Supplied material: Begin

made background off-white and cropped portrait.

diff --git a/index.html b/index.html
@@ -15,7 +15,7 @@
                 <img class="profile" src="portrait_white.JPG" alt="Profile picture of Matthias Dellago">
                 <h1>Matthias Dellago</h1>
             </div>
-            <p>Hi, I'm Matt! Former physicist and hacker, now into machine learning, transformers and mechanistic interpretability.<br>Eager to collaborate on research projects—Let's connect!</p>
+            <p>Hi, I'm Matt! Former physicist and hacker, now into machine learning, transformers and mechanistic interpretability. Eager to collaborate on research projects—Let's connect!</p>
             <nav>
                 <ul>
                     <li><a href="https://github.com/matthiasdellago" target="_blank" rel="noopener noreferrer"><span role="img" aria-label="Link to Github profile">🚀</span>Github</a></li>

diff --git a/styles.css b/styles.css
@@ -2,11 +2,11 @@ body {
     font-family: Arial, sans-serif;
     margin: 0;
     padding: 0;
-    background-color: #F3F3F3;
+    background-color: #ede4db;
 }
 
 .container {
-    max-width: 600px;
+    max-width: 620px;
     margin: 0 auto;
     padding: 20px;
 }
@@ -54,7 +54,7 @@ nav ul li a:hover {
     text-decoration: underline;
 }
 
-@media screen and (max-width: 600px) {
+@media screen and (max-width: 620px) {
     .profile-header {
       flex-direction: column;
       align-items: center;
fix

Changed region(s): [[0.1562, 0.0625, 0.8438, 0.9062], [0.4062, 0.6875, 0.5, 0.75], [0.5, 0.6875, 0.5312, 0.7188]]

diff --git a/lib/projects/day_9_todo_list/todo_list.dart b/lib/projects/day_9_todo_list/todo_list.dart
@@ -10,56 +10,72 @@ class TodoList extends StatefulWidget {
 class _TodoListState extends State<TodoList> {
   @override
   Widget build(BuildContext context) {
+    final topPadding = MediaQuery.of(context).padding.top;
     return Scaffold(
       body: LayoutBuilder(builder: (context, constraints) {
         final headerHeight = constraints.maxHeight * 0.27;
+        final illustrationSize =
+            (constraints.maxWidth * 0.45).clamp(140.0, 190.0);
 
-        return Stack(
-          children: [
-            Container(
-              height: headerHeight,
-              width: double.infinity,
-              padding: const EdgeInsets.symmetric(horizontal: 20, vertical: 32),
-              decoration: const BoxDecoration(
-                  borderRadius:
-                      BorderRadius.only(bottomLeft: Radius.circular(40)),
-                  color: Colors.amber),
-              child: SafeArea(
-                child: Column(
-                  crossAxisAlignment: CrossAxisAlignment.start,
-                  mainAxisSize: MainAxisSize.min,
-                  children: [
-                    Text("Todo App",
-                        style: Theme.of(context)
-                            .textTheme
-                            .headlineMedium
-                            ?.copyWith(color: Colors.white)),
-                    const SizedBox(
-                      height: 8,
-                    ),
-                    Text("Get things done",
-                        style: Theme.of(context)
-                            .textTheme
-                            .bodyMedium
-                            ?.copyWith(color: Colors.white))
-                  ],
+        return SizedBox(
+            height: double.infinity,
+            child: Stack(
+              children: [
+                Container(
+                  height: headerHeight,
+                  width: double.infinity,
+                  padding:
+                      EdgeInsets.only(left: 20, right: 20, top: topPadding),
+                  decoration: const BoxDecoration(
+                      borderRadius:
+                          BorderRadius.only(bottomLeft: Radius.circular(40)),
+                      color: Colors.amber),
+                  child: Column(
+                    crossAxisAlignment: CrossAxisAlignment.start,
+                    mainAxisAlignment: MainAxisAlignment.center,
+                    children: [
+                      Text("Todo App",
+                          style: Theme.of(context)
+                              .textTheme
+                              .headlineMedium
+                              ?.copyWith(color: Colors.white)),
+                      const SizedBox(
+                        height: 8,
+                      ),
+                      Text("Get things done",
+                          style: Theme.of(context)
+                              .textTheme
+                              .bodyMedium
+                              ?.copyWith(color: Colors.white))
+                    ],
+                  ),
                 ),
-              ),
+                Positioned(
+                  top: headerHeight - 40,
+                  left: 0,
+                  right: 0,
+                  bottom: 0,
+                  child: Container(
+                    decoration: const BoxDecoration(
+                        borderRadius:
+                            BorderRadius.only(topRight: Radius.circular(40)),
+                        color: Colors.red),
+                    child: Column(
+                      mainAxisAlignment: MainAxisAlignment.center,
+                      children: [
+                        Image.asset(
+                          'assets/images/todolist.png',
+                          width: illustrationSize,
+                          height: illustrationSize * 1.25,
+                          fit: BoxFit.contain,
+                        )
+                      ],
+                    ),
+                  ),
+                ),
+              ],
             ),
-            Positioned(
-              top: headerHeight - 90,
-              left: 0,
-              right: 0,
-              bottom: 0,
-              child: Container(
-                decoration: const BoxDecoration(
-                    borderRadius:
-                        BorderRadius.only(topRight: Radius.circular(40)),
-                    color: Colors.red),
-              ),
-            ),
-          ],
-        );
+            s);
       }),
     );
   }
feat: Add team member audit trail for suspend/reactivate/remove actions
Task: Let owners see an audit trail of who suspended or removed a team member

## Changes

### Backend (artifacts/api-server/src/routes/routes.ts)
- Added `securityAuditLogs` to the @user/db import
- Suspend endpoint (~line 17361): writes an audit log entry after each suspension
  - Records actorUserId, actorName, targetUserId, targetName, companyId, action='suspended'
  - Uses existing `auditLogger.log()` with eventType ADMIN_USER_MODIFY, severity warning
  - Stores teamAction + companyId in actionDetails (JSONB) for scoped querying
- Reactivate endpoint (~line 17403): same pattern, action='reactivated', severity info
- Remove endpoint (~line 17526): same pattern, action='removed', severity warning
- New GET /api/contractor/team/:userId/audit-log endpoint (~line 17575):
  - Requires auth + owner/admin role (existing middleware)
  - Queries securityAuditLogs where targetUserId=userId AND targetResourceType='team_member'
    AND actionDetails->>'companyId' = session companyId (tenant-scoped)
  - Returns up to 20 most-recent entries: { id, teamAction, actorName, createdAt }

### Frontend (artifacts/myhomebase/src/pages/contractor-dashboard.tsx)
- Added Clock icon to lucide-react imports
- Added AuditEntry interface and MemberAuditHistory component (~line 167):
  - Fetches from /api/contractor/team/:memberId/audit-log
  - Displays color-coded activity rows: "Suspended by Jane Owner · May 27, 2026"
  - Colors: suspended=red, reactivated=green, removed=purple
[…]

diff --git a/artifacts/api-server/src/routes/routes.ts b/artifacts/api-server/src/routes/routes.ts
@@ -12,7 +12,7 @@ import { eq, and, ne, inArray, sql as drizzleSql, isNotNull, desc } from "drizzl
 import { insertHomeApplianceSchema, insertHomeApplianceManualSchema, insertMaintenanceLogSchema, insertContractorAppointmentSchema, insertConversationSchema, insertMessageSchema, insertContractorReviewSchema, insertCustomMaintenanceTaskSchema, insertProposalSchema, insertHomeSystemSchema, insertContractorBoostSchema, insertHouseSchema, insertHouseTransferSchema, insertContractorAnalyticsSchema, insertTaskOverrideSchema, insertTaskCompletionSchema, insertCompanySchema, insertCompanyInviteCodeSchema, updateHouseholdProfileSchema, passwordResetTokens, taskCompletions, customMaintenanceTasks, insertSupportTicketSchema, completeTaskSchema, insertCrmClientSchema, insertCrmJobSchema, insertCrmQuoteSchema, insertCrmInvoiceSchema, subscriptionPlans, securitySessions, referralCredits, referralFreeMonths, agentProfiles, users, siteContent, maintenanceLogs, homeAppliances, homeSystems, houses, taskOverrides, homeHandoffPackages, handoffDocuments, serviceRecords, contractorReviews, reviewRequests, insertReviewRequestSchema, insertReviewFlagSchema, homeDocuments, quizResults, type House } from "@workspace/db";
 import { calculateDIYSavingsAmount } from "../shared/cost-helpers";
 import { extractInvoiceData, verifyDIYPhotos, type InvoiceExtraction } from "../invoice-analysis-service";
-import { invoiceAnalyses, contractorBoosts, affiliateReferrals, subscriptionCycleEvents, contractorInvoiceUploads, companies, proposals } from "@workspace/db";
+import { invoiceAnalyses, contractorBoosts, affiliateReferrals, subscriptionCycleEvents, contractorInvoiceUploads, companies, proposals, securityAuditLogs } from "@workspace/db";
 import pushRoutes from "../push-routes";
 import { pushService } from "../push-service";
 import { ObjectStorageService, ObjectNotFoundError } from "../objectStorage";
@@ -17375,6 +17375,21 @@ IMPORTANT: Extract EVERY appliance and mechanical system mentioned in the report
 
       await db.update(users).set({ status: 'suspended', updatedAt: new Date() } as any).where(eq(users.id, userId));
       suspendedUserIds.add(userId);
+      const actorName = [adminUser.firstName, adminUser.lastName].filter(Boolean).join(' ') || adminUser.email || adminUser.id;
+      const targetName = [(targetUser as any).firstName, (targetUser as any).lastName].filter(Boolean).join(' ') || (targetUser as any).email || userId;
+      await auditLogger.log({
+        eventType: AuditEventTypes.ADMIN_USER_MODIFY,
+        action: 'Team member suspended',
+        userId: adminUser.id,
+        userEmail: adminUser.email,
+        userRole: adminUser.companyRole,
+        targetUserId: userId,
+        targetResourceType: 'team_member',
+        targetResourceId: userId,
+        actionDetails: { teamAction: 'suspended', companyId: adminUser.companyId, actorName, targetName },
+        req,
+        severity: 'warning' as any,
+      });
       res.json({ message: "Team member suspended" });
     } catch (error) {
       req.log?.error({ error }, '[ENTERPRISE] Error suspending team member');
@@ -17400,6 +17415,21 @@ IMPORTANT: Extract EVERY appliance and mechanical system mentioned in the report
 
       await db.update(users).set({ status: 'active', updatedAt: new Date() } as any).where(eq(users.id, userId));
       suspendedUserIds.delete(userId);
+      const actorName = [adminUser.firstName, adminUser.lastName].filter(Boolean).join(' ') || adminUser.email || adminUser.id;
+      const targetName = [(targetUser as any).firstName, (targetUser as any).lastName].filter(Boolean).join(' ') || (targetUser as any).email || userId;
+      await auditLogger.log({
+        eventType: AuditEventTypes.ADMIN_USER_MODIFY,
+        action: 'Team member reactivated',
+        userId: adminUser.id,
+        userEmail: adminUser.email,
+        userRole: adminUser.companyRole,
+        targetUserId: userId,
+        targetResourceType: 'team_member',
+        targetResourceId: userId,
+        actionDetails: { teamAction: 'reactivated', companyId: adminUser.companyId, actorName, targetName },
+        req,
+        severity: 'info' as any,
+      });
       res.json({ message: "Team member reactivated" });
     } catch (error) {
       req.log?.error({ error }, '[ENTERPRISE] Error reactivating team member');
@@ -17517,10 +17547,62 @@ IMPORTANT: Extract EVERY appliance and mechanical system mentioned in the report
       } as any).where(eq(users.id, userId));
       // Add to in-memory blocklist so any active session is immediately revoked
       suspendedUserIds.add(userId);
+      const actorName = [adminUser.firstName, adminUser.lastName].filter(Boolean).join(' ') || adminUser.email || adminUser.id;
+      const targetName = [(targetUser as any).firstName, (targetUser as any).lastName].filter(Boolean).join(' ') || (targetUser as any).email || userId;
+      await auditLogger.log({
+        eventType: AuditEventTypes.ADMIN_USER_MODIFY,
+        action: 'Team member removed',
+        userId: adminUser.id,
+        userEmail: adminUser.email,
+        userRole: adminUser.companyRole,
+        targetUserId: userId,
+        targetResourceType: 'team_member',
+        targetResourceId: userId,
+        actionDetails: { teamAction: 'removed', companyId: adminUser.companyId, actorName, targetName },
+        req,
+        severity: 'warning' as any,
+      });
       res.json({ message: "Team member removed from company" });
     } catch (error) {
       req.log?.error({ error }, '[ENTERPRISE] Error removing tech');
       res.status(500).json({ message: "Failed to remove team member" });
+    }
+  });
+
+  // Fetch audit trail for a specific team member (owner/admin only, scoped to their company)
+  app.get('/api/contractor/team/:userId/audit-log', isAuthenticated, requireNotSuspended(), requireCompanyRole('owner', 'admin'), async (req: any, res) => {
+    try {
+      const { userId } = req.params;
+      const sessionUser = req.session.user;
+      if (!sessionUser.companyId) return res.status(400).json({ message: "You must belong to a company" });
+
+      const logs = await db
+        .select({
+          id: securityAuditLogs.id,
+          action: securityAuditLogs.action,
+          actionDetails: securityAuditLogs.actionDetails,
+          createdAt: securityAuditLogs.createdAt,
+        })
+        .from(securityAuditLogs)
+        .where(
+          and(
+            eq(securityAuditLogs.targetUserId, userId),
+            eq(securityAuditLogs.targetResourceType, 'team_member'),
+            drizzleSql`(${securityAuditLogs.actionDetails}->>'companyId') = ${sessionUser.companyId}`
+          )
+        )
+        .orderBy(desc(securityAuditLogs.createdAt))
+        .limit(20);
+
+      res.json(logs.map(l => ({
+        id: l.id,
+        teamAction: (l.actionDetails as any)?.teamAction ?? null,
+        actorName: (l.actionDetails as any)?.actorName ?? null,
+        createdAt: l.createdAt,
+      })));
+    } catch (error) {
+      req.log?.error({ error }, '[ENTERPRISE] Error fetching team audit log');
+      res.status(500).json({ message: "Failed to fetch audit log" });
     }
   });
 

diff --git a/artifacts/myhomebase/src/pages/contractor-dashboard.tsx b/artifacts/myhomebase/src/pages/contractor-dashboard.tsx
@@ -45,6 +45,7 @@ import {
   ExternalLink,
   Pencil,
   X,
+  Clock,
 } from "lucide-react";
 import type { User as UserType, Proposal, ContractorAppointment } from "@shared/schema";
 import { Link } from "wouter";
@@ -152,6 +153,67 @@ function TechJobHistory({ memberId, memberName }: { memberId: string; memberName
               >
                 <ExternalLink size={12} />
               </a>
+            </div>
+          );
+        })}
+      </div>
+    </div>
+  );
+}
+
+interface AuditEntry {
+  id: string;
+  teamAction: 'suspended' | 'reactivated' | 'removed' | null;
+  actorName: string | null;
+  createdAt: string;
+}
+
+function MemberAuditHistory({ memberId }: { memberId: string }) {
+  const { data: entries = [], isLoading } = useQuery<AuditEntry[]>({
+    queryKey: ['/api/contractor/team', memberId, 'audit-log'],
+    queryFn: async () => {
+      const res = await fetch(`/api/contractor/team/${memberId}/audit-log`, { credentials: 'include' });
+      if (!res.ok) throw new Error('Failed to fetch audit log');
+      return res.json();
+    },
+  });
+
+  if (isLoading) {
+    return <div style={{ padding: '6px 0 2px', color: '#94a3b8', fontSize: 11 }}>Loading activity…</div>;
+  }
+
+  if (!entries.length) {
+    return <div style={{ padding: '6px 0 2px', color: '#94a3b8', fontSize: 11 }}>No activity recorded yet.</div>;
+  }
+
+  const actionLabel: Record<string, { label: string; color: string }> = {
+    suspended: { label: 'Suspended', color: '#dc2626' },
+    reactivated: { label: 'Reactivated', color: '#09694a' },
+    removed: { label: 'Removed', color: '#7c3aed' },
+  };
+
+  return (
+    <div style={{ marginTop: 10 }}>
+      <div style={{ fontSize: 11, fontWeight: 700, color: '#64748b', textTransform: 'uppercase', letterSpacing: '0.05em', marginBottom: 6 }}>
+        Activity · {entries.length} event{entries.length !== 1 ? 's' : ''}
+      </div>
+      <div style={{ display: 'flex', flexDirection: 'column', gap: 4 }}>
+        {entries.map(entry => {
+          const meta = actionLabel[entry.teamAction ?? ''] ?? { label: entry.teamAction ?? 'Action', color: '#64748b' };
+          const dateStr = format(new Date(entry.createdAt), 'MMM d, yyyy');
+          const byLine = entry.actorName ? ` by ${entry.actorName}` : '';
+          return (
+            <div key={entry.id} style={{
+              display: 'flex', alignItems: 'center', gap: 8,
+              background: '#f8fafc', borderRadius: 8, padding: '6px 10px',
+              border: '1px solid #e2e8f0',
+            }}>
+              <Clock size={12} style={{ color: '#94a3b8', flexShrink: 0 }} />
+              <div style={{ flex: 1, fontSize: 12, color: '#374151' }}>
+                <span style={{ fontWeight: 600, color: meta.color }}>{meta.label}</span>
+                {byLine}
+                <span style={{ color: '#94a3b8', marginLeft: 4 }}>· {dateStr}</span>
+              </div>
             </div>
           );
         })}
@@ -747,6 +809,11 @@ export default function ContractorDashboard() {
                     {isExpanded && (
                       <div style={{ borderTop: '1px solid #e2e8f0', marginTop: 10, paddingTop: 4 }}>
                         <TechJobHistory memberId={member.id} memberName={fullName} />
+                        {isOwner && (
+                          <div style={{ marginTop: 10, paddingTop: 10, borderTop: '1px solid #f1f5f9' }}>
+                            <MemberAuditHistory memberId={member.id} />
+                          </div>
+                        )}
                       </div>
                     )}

Supplied material: End

#### Work task
The answer should be a bare number: how many lines of the material above include "Added".

#### Finished exercise
3